Revised: July 15, 2006
Accepted: July 20, 2006
Published online: September 21, 2006

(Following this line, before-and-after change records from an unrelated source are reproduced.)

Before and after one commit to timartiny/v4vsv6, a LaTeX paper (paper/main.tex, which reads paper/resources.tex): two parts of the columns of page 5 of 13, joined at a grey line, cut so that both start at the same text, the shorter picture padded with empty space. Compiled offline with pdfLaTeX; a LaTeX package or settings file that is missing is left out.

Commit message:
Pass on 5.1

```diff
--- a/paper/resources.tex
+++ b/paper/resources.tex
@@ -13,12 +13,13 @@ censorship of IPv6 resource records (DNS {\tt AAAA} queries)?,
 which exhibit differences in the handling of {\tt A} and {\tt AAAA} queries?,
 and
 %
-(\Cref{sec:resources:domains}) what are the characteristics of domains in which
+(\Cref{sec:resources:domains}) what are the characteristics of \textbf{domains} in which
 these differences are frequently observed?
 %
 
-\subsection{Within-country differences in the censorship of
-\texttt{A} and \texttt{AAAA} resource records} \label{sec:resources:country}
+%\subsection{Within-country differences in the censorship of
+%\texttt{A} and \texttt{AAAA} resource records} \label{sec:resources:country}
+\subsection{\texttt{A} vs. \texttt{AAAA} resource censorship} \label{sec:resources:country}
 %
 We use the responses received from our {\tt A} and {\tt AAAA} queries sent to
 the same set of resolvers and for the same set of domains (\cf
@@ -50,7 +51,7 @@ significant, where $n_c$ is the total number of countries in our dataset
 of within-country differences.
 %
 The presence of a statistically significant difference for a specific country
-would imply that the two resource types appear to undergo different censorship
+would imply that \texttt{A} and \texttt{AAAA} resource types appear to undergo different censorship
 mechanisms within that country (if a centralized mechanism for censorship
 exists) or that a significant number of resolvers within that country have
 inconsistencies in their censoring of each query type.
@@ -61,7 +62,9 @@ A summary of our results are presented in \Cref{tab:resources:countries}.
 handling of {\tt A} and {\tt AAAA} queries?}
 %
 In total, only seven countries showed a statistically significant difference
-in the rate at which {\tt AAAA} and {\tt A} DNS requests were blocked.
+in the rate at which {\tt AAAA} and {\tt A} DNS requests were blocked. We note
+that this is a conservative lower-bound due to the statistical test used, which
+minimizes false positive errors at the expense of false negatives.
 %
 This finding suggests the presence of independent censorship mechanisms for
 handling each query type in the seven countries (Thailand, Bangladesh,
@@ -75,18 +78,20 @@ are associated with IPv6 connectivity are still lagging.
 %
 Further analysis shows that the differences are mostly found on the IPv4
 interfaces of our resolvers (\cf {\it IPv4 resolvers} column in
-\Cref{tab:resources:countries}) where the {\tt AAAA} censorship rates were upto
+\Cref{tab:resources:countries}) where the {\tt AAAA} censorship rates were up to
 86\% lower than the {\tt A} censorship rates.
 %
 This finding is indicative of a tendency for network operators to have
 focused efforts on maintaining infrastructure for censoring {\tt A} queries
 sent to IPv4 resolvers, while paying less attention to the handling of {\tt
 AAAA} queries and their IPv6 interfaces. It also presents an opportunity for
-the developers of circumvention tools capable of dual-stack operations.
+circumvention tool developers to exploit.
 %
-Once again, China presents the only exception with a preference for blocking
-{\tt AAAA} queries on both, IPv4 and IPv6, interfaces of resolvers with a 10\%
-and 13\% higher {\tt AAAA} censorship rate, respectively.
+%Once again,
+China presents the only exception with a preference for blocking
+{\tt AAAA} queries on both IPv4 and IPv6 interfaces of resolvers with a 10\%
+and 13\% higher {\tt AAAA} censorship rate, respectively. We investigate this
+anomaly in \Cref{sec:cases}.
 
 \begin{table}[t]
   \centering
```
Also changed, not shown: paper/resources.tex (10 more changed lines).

Crohn’s disease (CD) and ulcerative colitis (UC) are chronic inflammatory disorders of the gastrointestinal tract that share clinical and pathological characteristics. The most accredited hypothesis is that both CD and UC result from a deregulated mucosal immune response to normal constituents of the gut microflora. Evidence, however, indicates that the main pathological processes in these two diseases are distinct. In CD, the tissue-damaging inflammatory reaction is driven by activated type 1 helper T-cell (Th1), whereas a humoral response predominates in UC. Consistently, a marked accumulation of macrophages making interleukin (IL)-12, the major Th1-inducing factor, is seen in CD but not in UC mucosa. Preliminary studies also indicate that administration of a monoclonal antibody blocking the IL-12/p40 subunit can be useful to induce and maintain clinical remission in CD patients. Notably, the recently described IL-23 shares the p40 subunit with IL-12, raising the possibility that the clinical benefit of the anti-IL-12/p40 antibody in CD may also be due to the neutralization of IL-23 activity. This review summarizes the current information on the expression and functional role of IL-12 and IL-12-associated signaling pathways both in patients with CD and experimental models of colitis, thus emphasizing major differences between IL-12 and IL-23 activity on the development of intestinal inflammation.